For the past 15 years, Paul Koller’s voice was a regular feature at Hill-Murray High School hockey games.

Koller, or “Mr. Thursday” as he was known, sang the national anthem at every home game and was otherwise a fixture at Maplewood’s Aldrich Arena, home of his beloved Pioneers, whose successes and disappointments he followed for the better part of half a century.

But before that, he spent a career with 3M, lending a hand in the daring mission to repair the Skylab space station nearly five decades ago.
Koller died Nov. 15 at his assisted-living apartment in North St. Paul, surrounded by his children and their families. He was 94.

After college, Koller moved to Minnesota for a job with 3M, in its industrial tape lab. He stayed for the next 38 years. During that time, he worked on various special projects, including a small but valuable role in the 1973 Skylab mission to repair a heat shield that had been damaged during liftoff.

“If it wasn’t repaired, the Skylab module was going to overheat,” said his son, James Koller.

Running short on time and solutions, NASA put out a call for industrial tape specialists and other experts to devise ways to repair the solar shield, which protected the $2.5 billion orbiting laboratory from meteoroids and high temperatures. At 3M, Koller’s name was at the top of the list.

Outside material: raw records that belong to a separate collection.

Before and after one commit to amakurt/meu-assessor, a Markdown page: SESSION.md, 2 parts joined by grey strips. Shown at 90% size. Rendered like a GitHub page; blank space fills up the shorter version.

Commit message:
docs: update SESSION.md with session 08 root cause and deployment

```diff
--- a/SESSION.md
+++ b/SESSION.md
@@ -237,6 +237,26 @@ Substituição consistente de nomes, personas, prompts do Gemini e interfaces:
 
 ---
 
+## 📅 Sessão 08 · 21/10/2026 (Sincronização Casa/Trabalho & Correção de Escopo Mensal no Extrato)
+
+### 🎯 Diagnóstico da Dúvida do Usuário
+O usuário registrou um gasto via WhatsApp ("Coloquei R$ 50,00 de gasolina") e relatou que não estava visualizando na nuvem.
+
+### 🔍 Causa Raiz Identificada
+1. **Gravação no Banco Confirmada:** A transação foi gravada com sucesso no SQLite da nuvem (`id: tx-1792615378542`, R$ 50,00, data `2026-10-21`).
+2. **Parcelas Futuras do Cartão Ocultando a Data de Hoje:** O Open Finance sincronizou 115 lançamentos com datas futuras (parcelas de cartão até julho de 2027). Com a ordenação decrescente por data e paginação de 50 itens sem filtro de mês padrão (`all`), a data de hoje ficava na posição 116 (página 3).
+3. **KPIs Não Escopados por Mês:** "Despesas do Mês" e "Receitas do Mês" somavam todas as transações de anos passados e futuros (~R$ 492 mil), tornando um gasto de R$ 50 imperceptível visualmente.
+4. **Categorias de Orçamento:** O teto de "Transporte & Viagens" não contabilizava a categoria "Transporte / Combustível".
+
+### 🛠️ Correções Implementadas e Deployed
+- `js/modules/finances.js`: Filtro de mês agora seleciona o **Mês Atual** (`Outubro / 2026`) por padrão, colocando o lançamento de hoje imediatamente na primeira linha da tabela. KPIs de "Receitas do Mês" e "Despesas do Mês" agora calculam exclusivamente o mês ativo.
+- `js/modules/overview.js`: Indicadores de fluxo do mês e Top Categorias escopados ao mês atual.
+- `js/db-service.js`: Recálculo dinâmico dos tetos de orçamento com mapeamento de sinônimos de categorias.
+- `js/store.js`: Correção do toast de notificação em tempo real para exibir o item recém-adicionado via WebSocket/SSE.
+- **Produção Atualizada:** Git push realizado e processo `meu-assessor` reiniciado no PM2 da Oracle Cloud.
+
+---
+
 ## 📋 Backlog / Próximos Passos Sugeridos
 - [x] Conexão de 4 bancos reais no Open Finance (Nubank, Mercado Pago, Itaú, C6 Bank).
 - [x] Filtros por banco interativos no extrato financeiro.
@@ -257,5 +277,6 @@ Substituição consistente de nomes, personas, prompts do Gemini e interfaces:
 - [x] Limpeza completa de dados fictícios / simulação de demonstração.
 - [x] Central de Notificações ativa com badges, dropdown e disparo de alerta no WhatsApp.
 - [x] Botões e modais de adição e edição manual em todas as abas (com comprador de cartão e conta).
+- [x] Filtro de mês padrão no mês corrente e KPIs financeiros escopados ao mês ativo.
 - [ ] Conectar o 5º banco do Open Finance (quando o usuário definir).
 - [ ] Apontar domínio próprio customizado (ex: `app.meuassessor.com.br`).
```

“When the chips were down, and they were asking people at 3M, ‘Who do we send?’ ‘Who do we talk to?’ ” James Koller recalled. “And 3M said, ‘Well the person you need to talk to is Paul Koller.’ ”

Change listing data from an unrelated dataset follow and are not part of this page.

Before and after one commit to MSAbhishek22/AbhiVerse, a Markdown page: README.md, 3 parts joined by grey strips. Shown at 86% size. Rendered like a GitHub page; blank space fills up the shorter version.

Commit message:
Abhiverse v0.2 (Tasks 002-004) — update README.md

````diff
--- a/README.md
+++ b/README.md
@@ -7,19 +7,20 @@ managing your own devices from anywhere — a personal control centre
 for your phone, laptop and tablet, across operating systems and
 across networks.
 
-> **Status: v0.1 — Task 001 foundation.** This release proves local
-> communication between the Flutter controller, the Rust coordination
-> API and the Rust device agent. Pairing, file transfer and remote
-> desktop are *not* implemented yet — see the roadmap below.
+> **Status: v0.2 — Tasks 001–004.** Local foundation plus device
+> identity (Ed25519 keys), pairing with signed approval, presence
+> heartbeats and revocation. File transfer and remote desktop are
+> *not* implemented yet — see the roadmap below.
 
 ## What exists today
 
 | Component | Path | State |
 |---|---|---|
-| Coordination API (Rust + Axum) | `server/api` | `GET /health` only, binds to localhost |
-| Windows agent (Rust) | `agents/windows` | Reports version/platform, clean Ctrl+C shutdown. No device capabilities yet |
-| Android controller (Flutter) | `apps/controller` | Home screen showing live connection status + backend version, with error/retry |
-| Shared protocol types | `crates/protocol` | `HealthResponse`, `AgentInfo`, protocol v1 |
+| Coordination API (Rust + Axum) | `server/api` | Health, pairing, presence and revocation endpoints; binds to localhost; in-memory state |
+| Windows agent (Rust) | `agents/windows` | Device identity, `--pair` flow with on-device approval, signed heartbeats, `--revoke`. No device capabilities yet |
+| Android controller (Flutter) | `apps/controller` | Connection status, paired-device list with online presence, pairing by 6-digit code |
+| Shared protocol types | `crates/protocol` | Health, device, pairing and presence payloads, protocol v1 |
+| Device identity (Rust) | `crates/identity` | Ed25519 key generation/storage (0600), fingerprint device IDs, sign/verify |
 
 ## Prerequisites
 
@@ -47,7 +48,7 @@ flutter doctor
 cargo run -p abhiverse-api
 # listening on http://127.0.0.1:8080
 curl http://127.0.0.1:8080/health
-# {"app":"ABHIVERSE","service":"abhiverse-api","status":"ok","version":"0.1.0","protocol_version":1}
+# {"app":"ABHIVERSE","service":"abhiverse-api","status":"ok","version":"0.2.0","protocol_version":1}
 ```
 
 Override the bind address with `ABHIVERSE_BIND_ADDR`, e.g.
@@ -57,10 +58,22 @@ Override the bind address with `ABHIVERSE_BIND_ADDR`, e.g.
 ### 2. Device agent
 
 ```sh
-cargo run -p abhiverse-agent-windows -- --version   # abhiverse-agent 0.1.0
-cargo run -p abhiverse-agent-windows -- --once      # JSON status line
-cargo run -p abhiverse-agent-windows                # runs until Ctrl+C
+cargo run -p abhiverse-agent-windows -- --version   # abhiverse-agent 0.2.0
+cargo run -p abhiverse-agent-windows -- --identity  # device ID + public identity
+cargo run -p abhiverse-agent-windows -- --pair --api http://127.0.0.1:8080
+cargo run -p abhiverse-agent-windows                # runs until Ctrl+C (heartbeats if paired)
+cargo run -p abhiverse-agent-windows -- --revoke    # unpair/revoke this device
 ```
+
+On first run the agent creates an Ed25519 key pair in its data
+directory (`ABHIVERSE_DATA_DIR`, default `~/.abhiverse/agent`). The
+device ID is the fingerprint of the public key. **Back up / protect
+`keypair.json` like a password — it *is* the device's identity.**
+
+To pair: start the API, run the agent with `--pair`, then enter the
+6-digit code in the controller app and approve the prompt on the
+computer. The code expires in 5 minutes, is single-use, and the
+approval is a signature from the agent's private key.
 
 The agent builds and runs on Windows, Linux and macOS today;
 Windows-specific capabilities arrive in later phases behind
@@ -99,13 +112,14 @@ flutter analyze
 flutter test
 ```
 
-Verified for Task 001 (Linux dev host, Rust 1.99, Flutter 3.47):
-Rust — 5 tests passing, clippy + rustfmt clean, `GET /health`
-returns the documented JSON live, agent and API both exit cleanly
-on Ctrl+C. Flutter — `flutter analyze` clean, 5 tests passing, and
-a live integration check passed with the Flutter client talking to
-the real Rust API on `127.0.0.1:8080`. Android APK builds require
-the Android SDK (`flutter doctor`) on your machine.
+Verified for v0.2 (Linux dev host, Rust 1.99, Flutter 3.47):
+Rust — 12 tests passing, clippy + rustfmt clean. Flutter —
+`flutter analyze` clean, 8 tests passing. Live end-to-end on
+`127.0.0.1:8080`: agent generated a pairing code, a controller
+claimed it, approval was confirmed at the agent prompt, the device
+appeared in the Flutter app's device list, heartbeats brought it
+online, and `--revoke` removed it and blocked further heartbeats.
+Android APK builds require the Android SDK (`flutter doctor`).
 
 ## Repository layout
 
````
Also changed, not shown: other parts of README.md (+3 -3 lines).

Koller was attending a son’s college graduation when he heard his name paged over the loudspeaker. It was all he could do to grab a couple boxes of experimental gold-backed tape — the kind used to repair airplane wings and able to withstand extreme temperatures and heavy winds — before catching a flight to Chicago, where a police escort whisked him to another plane bound for St. Louis.

The astronauts on the Skylab mission spent 28 days in orbit, the longest such space stay at the time, and landed back on Earth to a hero’s welcome. Koller, meanwhile, was one of the faceless many who worked behind the scenes to ensure the mission’s success.

Koller often spoke proudly of his humble beginnings, having grown up in Edgemont, a speck of a town in the Black Hills of South Dakota.

Koller, who earned a master’s degree in chemistry from the University of Detroit, married his wife of 60 years, Philomene, and later moved to Minnesota. They had seven children: five boys and two girls.

Helping others was his calling, Mary Koller said of her father. After retiring from 3M, he started volunteering wherever he could. That giving spirit eventually led him to Hill-Murray, where he worked in the attendance office and the athletics department, she said.

“People just got used to seeing him around, and he was only around on Thursdays,” Mary Koller said.

In 2013, the school honored him with the Lasallian award, given to faculty, staff and volunteers, both past and current, who “embody the charisms of our founding religious orders.”

Weeks after his death, a group of current hockey players showed up unexpectedly at his wake to honor “one of our greatest fans,” posing for a photo in front of a poster of Koller, dressed in his trademark green and white Pioneer sweater, a gift from a daughter-in-law. For the rest of the 2018-2019 season, the team will wear special helmet decals with his initials, “PK.”

Koller is survived by his brother James; children Paul, Mary, Karen, Peter, Joseph, James and Karl; 15 grandchildren and one great-grandson.

He is buried at St. Mary’s Cemetery in North St. Paul.